## DIRECTIONS
Needed from the entries below: every line that holds the word "voltage".

BEGIN RECORDS TO USE

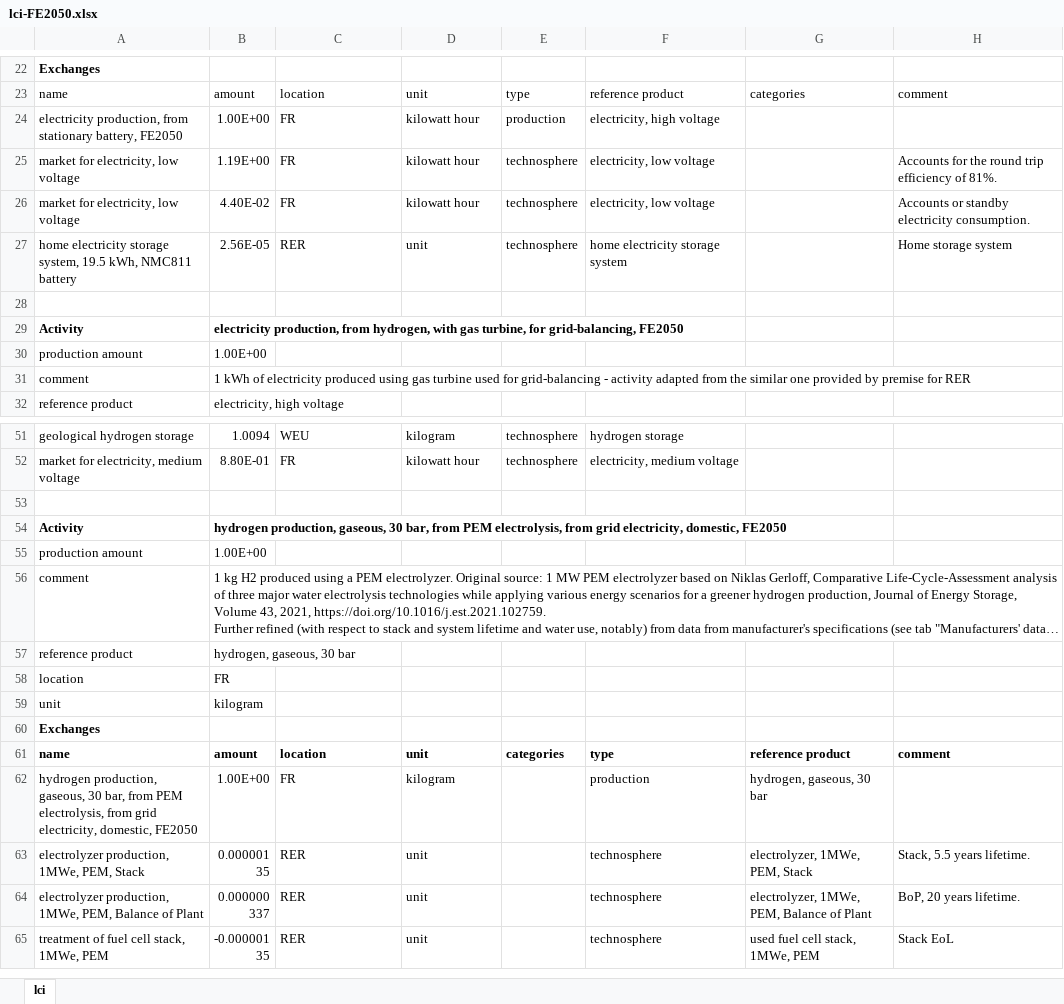
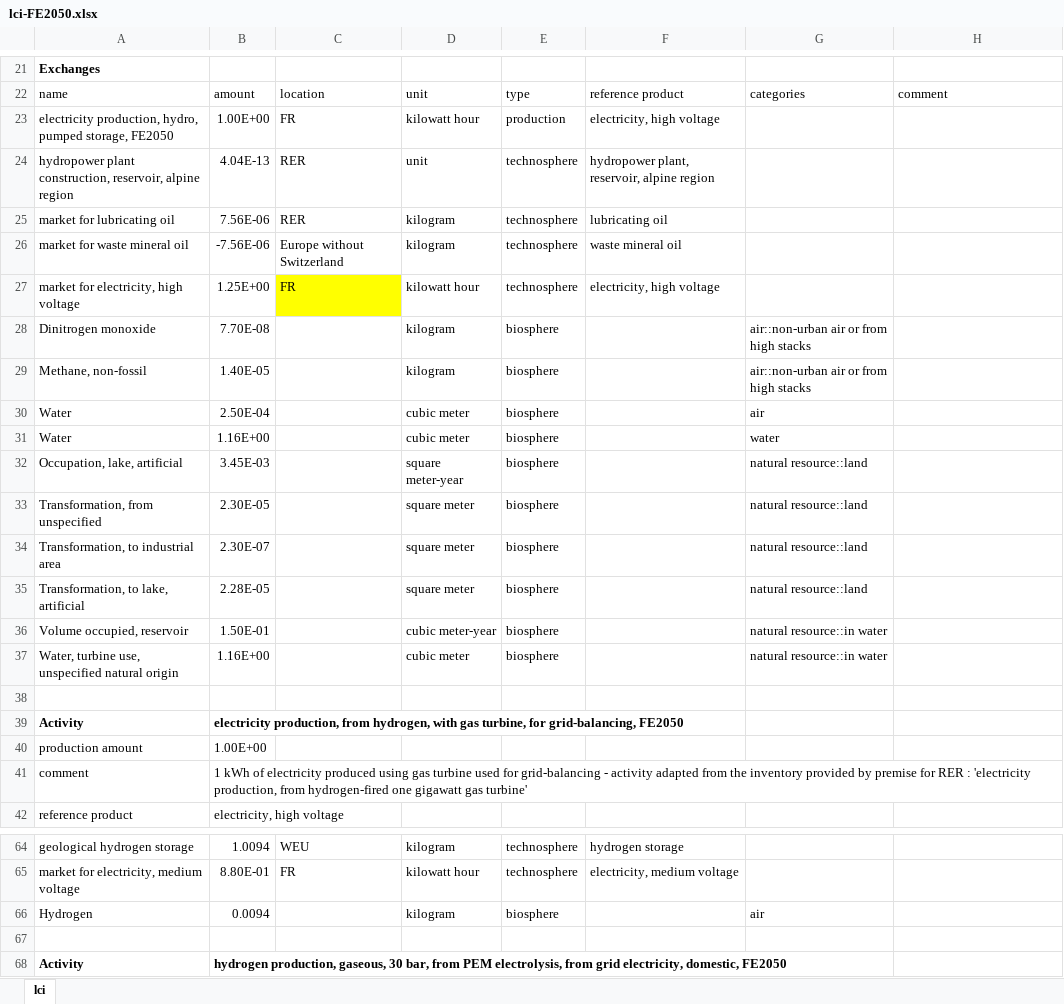
Before and after one commit to oie-mines-paristech/RTE_scenarios, an Excel workbook: inventories/lci-FE2050.xlsx, sheet lci, drawn as a sheet; only a part is shown, gaps mark what is left out; the shorter side is filled out with more unchanged rows; long unchanged cells end in …; values as stored, in another font and other column widths than the file's, no borders; addresses are those after the commit; the diff covers the shown part only; the diff names each change by its address in the sheet, - before the commit and + after, or states it on an @@ line.

Commit message:
main modification of this commit is pumped hydro that is fed with FR elec and not with WEU elec

```diff
--- a/inventories/lci-FE2050.xlsx (sheet lci)
+++ b/inventories/lci-FE2050.xlsx (sheet lci)
-A23: electricity production, from stationary battery, FE2050
+A23: electricity production, hydro, pumped storage, FE2050
@@ row 25 moved to row 116: market for electricity, low voltage @@
+row 24: hydropower plant construction, reservoir, alpine region | 4.04E-13 | RER | unit | technosphere | hydropower plant, reservoir, alpine region
+row 25: market for lubricating oil | 7.56E-06 | RER | kilogram | technosphere | lubricating oil
+row 26: market for waste mineral oil | -7.56E-06 | Europe without Switzerland | kilogram | technosphere | waste mineral oil
-A27: market for electricity, low voltage
+A27: market for electricity, high voltage
-B27: 4.40E-02
+B27: 1.25E+00
-C27 fill: none
+C27 fill: #FFFF00
-F27: electricity, low voltage
+F27: electricity, high voltage
-H27: Accounts or standby electricity consumption.
+H27: (empty)
@@ row 27 moved to row 118: home electricity storage system, 19.5 kW… @@
+row 28: Dinitrogen monoxide | 7.70E-08 |  | kilogram | biosphere |  | air::non-urban air or from high stacks
+row 29: Methane, non-fossil | 1.40E-05 |  | kilogram | biosphere |  | air::non-urban air or from high stacks
+row 30: Water | 2.50E-04 |  | cubic meter | biosphere |  | air
+row 31: Water | 1.16E+00 |  | cubic meter | biosphere |  | water
+row 32: Occupation, lake, artificial | 3.45E-03 |  | square meter-year | biosphere |  | natural resource::land
+row 33: Transformation, from unspecified | 2.30E-05 |  | square meter | biosphere |  | natural resource::land
+row 34: Transformation, to industrial area | 2.30E-07 |  | square meter | biosphere |  | natural resource::land
+row 35: Transformation, to lake, artificial | 2.28E-05 |  | square meter | biosphere |  | natural resource::land
+row 36: Volume occupied, reservoir | 1.50E-01 |  | cubic meter-year | biosphere |  | natural resource::in water
+row 37: Water, turbine use, unspecified natural origin | 1.16E+00 |  | cubic meter | biosphere |  | natural resource::in water
-B41: …from the similar one provided by premise for RER
+B41: …from the inventory provided by premise for RER : 'electricity production, from hydrogen-fired one gigawatt gas turbine'
+row 66: Hydrogen | 0.0094 |  | kilogram | biosphere |  | air
```
Also changed, not shown: 28 added rows, 13 removed rows, 7 moved rows and 3 edited cells elsewhere in this sheet, formulas that keep their value, 1 other file.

END RECORDS TO USE

## OUTPUT OF THE TASK
@@ row 25 moved to row 116: market for electricity, low voltage @@
-A27: market for electricity, low voltage
+A27: market for electricity, high voltage
-F27: electricity, low voltage
+F27: electricity, high voltage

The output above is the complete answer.